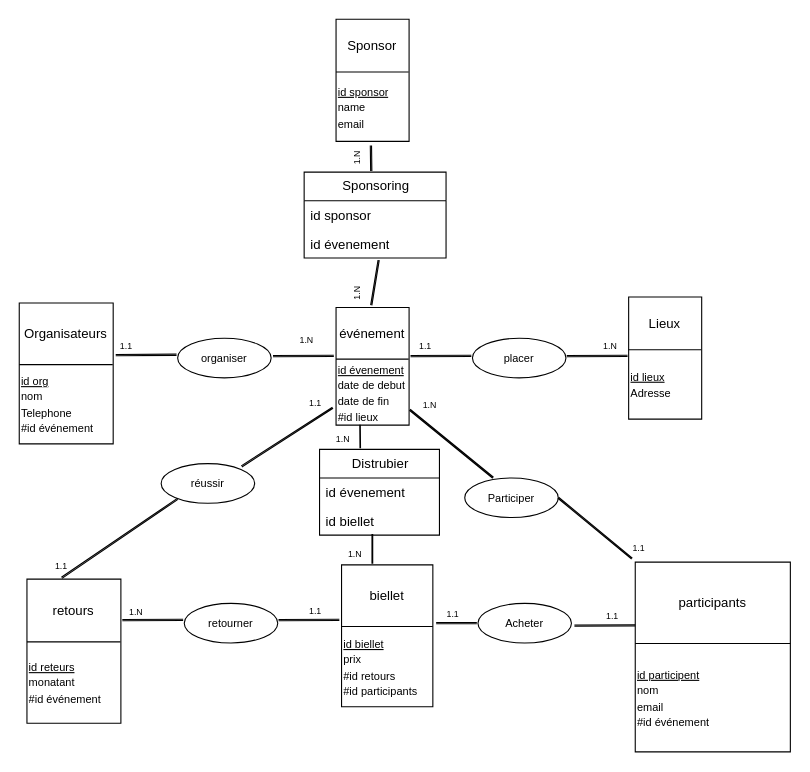
Earlier version of the draw.io diagram MLD.drawio (emminyell/Brief1_sprint3). Source tidied: cells renumbered, new cells numbered last; positions are measured from the earlier drawing's top-left corner, leaving out a move shared by most shapes. Both pictures are drawn from the tidied source at 110%, with x=0, y=0 at pixel (19, 19).
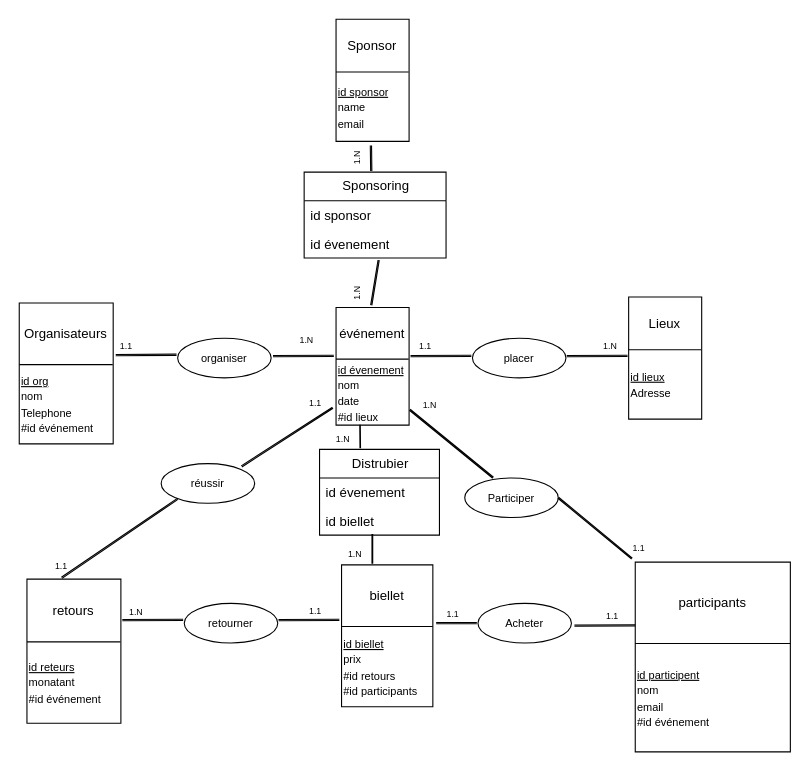
The same diagram, later.

Commit message:
modifier les attribut d'événement

The change refers to these unchanged cells:
```xml
<mxCell id="5" style="shape=tableRow;horizontal=0;startSize=0;swimlaneHead=0;swimlaneBody=0;top=0;left=0;bottom=0;right=0;fillColor=none;" parent="2" vertex="1">
  <mxGeometry y="47" width="66.4" height="60" as="geometry" />
</mxCell>
```

The edit, as a diff of the source:
```diff
@@
-    <mxCell id="6" value="&lt;div style=&quot;&quot;&gt;&lt;u style=&quot;background-color: initial; font-size: 10px;&quot;&gt;id évenement&lt;/u&gt;&lt;/div&gt;&lt;div style=&quot;&quot;&gt;&lt;span style=&quot;background-color: initial; font-size: 10px;&quot;&gt;date de debut&lt;/span&gt;&lt;/div&gt;&lt;div style=&quot;&quot;&gt;&lt;span style=&quot;background-color: initial; font-size: 10px;&quot;&gt;date de fin&lt;/span&gt;&lt;/div&gt;&lt;div style=&quot;&quot;&gt;&lt;span style=&quot;font-size: 10px;&quot;&gt;#id lieux&lt;/span&gt;&lt;/div&gt;&lt;div style=&quot;&quot;&gt;&lt;span style=&quot;background-color: initial; font-size: 10px;&quot;&gt;&lt;br&gt;&lt;/span&gt;&lt;/div&gt;" style="shape=partialRectangle;html=1;whiteSpace=wrap;overflow=hidden;fillColor=none;top=0;left=0;bottom=0;right=0;align=left;" parent="5" vertex="1">
+    <mxCell id="6" value="&lt;div style=&quot;&quot;&gt;&lt;u style=&quot;background-color: initial; font-size: 10px;&quot;&gt;id évenement&lt;/u&gt;&lt;/div&gt;&lt;div style=&quot;&quot;&gt;&lt;span style=&quot;background-color: initial; font-size: 10px;&quot;&gt;nom&lt;/span&gt;&lt;/div&gt;&lt;div style=&quot;&quot;&gt;&lt;span style=&quot;background-color: initial; font-size: 10px;&quot;&gt;date&amp;nbsp;&lt;/span&gt;&lt;br&gt;&lt;/div&gt;&lt;div style=&quot;&quot;&gt;&lt;span style=&quot;font-size: 10px;&quot;&gt;#id lieux&lt;/span&gt;&lt;/div&gt;&lt;div style=&quot;&quot;&gt;&lt;span style=&quot;background-color: initial; font-size: 10px;&quot;&gt;&lt;br&gt;&lt;/span&gt;&lt;/div&gt;" style="shape=partialRectangle;html=1;whiteSpace=wrap;overflow=hidden;fillColor=none;top=0;left=0;bottom=0;right=0;align=left;" parent="5" vertex="1">
       <mxGeometry width="66" height="60" as="geometry" />
     </mxCell>
```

———

#### Directions for this task:
Across the records above, how many lines contain the word "width"? Give the number by itself.

#### Result below:
2